Drug addiction is a disease of the brain. Although an individual might voluntarily use drugs the first time, prolonged use alters the brain’s chemistry, interfering with the person’s ability to make voluntary decisions.. Once addiction develops, the person is compelled to compulsively seek and use drugs.
Depending on the length and severity of drug habit, the individual might develop any of a number of physical ailments, such as
- Cardiovascular disease | National Institute On Drug Abuse
- Lung disease
- Gastrointestinal distress
- Skeletal damage
- Kidney damage
- Liver damage
- Neurological Damage
Some of these ailments occur when drugs are used at high doses, or after prolonged use. Some occur after a single use.

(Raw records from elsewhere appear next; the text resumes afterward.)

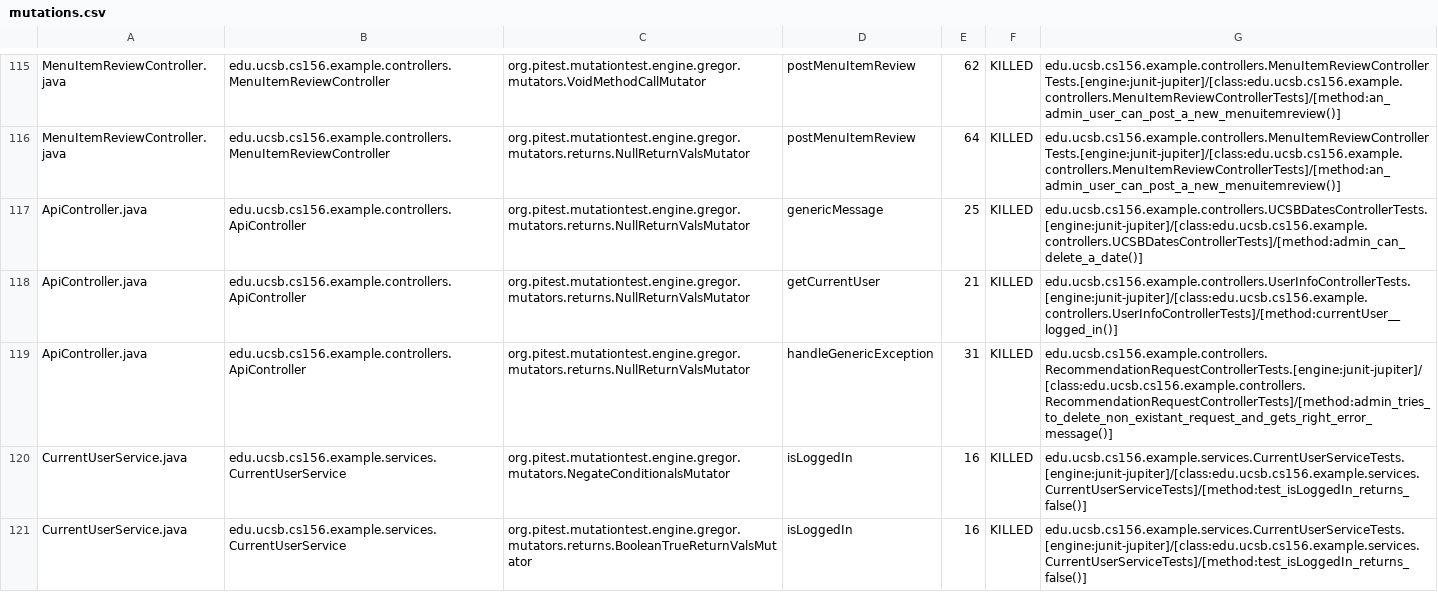
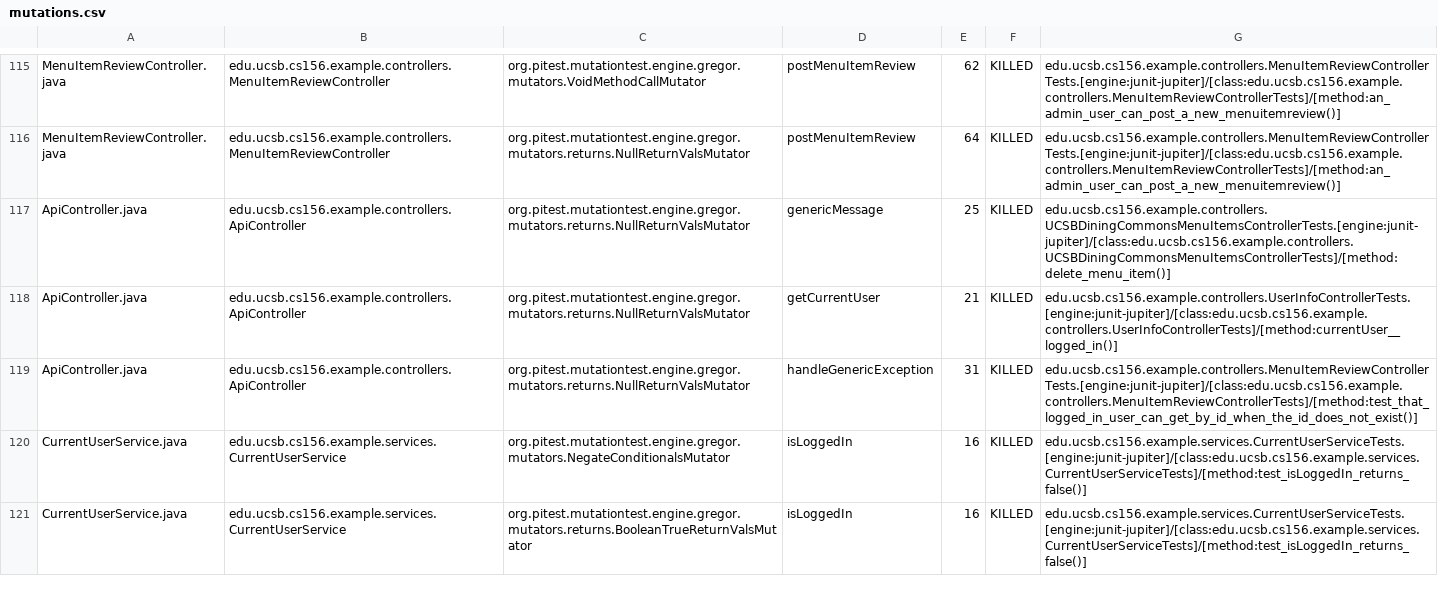
Before and after one commit to ucsb-cs156-s24/team02-s24-4pm-3, a CSV file: prs/69/pitest/mutations.csv, drawn as a sheet; only a part is shown, gaps mark what is left out.

Commit message:
Deploying to gh-pages from @ ucsb-cs156-s24/team02-s24-4pm-3@4050749fe7e8bb8501b100ecde1dc93557e1e7cc 🚀

```diff
--- a/prs/69/pitest/mutations.csv
+++ b/prs/69/pitest/mutations.csv
@@ -116,5 +116,5 @@ MenuItemReviewController.java,edu.ucsb.cs156.example.controllers.MenuItemReviewC
 MenuItemReviewController.java,edu.ucsb.cs156.example.controllers.MenuItemReviewController,org.pitest.mutationtest.engine.gregor.mutators.returns.NullReturnValsMutator,postMenuItemReview,64,KILLED,edu.ucsb.cs156.example.controllers.MenuItemReviewControllerTests.[engine:junit-jupiter]/[class:edu.ucsb.cs156.example.controllers.MenuItemReviewControllerTests]/[method:an_admin_user_can_post_a_new_menuitemreview()]
-ApiController.java,edu.ucsb.cs156.example.controllers.ApiController,org.pitest.mutationtest.engine.gregor.mutators.returns.NullReturnValsMutator,genericMessage,25,KILLED,edu.ucsb.cs156.example.controllers.UCSBDatesControllerTests.[engine:junit-jupiter]/[class:edu.ucsb.cs156.example.controllers.UCSBDatesControllerTests]/[method:admin_can_delete_a_date()]
+ApiController.java,edu.ucsb.cs156.example.controllers.ApiController,org.pitest.mutationtest.engine.gregor.mutators.returns.NullReturnValsMutator,genericMessage,25,KILLED,edu.ucsb.cs156.example.controllers.UCSBDiningCommonsMenuItemsControllerTests.[engine:junit-jupiter]/[class:edu.ucsb.cs156.example.controllers.UCSBDiningCommonsMenuItemsControllerTests]/[method:delete_menu_item()]
 ApiController.java,edu.ucsb.cs156.example.controllers.ApiController,org.pitest.mutationtest.engine.gregor.mutators.returns.NullReturnValsMutator,getCurrentUser,21,KILLED,edu.ucsb.cs156.example.controllers.UserInfoControllerTests.[engine:junit-jupiter]/[class:edu.ucsb.cs156.example.controllers.UserInfoControllerTests]/[method:currentUser__logged_in()]
-ApiController.java,edu.ucsb.cs156.example.controllers.ApiController,org.pitest.mutationtest.engine.gregor.mutators.returns.NullReturnValsMutator,handleGenericException,31,KILLED,edu.ucsb.cs156.example.controllers.RecommendationRequestControllerTests.[engine:junit-jupiter]/[class:edu.ucsb.cs156.example.controllers.RecommendationRequestControllerTests]/[method:admin_tries_to_delete_non_existant_request_and_gets_right_error_message()]
+ApiController.java,edu.ucsb.cs156.example.controllers.ApiController,org.pitest.mutationtest.engine.gregor.mutators.returns.NullReturnValsMutator,handleGenericException,31,KILLED,edu.ucsb.cs156.example.controllers.MenuItemReviewControllerTests.[engine:junit-jupiter]/[class:edu.ucsb.cs156.example.controllers.MenuItemReviewControllerTests]/[method:test_that_logged_in_user_can_get_by_id_when_the_id_does_not_exist()]
 CurrentUserService.java,edu.ucsb.cs156.example.services.CurrentUserService,org.pitest.mutationtest.engine.gregor.mutators.NegateConditionalsMutator,isLoggedIn,16,KILLED,edu.ucsb.cs156.example.services.CurrentUserServiceTests.[engine:junit-jupiter]/[class:edu.ucsb.cs156.example.services.CurrentUserServiceTests]/[method:test_isLoggedIn_returns_false()]
```
Also changed, not shown: 16 other files.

There is no “safe” dosage for illicit drugs.
Of course, the physical damage from drug abuse is not always limited to the user alone. Pregnant women who use drugs run the risk of affecting their unborn child. Studies show that drug abuse can result in low birth weight, premature birth, miscarriage, and a variety of behavioral and cognitive problems in the baby.
What is the relationship between addiction, such as alcoholism, and mental illness?

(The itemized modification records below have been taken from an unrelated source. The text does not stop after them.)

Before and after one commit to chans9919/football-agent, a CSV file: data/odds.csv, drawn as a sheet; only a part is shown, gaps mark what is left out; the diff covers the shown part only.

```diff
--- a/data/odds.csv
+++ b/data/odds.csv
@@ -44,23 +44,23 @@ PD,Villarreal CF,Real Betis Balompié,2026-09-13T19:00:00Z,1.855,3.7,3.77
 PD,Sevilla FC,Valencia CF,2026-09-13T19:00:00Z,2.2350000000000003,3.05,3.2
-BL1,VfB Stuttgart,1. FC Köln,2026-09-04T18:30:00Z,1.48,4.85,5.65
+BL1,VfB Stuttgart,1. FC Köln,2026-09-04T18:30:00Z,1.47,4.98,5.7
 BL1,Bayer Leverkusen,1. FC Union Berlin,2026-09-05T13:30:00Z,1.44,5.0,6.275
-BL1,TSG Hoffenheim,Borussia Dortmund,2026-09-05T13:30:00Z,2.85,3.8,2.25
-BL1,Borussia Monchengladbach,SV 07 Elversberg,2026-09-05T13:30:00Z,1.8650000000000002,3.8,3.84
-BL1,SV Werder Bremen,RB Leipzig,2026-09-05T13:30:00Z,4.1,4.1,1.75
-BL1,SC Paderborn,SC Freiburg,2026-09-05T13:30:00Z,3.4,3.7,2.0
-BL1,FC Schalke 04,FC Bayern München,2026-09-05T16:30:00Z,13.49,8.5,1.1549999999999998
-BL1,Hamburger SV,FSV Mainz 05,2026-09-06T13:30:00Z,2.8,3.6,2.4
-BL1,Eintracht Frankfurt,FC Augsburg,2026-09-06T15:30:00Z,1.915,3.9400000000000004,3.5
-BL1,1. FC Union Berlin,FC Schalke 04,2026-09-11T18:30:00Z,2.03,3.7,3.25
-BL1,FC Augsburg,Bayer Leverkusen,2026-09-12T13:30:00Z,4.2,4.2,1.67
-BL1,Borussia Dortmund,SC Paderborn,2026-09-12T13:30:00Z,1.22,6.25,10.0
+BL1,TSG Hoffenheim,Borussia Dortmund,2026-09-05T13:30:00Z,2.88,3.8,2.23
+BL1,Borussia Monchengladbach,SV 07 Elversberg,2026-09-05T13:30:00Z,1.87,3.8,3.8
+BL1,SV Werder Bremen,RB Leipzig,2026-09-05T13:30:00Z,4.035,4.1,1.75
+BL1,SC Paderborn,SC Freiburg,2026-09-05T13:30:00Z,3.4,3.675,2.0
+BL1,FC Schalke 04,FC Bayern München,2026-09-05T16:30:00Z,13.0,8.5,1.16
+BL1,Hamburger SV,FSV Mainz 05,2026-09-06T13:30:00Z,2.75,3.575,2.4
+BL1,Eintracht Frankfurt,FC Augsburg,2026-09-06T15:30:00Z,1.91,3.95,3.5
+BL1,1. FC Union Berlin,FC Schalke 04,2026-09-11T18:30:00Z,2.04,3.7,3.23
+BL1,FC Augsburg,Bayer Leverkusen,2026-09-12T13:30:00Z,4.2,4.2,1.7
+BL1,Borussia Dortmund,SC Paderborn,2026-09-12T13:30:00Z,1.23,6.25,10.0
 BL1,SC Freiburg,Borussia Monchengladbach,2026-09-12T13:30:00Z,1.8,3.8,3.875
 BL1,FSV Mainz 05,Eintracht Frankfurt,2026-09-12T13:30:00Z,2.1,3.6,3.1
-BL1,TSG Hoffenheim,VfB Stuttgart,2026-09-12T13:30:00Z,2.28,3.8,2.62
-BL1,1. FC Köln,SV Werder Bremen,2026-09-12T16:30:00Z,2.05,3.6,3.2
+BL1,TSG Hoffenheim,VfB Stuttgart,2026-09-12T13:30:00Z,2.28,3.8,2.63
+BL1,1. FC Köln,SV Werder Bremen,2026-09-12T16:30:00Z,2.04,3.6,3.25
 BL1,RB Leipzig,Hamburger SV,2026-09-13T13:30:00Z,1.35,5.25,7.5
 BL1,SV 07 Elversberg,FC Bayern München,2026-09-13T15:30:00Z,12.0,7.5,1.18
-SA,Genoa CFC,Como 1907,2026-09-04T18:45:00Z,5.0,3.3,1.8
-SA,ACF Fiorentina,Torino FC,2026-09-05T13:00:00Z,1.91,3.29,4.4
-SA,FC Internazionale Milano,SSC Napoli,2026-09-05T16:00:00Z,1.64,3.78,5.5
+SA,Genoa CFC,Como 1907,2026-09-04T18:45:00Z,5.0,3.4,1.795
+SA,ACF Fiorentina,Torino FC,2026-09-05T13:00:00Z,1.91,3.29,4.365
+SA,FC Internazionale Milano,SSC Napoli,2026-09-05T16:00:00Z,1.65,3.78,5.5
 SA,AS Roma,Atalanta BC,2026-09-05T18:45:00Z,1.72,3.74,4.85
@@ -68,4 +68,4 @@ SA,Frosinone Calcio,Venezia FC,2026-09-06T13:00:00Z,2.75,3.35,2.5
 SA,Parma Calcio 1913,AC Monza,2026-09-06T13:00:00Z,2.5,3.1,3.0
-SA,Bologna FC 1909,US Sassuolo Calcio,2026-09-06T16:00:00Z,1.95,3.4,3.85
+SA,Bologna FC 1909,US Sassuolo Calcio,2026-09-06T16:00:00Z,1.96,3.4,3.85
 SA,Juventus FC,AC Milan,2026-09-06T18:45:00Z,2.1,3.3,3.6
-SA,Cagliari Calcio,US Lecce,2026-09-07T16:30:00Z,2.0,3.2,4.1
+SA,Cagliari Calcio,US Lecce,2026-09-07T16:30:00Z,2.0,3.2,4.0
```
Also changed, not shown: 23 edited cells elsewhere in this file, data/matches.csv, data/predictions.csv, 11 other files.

In addition to physical damage, chronic drug use alters the brain’s chemistry and creates or exacerbates existing mental health and emotional issues. Chronic drug use may lead to paranoia, aggression, depression, or hallucinations.

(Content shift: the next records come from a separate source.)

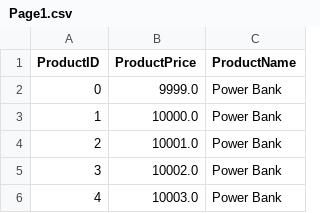
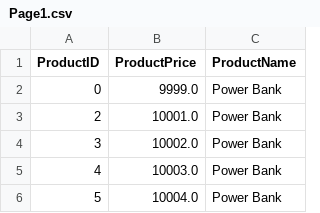
Before and after one commit to OmarT123/Simple-Database-Engine, a CSV file: Product/Page1.csv, drawn as a sheet; only a part is shown; the shorter side is filled out with more unchanged rows.

Commit message:
Delete foreign key from other tables

```diff
--- a/Product/Page1.csv
+++ b/Product/Page1.csv
@@ -2,3 +2,2 @@ ProductID,ProductPrice,ProductName,
 0,9999.0,Power Bank,
-1,10000.0,Power Bank,
 2,10001.0,Power Bank,
```
Also changed, not shown: Sale/Page1.csv, 4 other files.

Such mental health and emotional problems build on themselves. Drug users often suffer strained relationships due to their drug use, affecting family, friends, and coworkers. This in turn causes financial, legal, and work-related problems. As the problems build, the drug user may turn to drugs to escape the escalating cycle of emotional pain.
Can you recognize the signs of drug abuse?What Questions You Should Ask Yourself If You Use Drugs?
- Do I need to drink alcohol to socialize?
- Do I ever feel ashamed of my drinking?
- Do I feel anxious if I can’t get my (heroin, cocaine, prescription painkillers, etc.)?
- Do I feel paranoid?
- Do I always feel sedated?
- Do I take more than the doctor’s recommended amount of drugs I’ve been prescribed?
- Do I ever take someone else’s prescription drug?
- Do I hide how much prescribed medicine I’m taking from my doctor?
- Do I have trouble with relationships because of my drug use (including drinking)?
If you answered yes to any of these questions, it’s time to seek professional substance abuse treatment.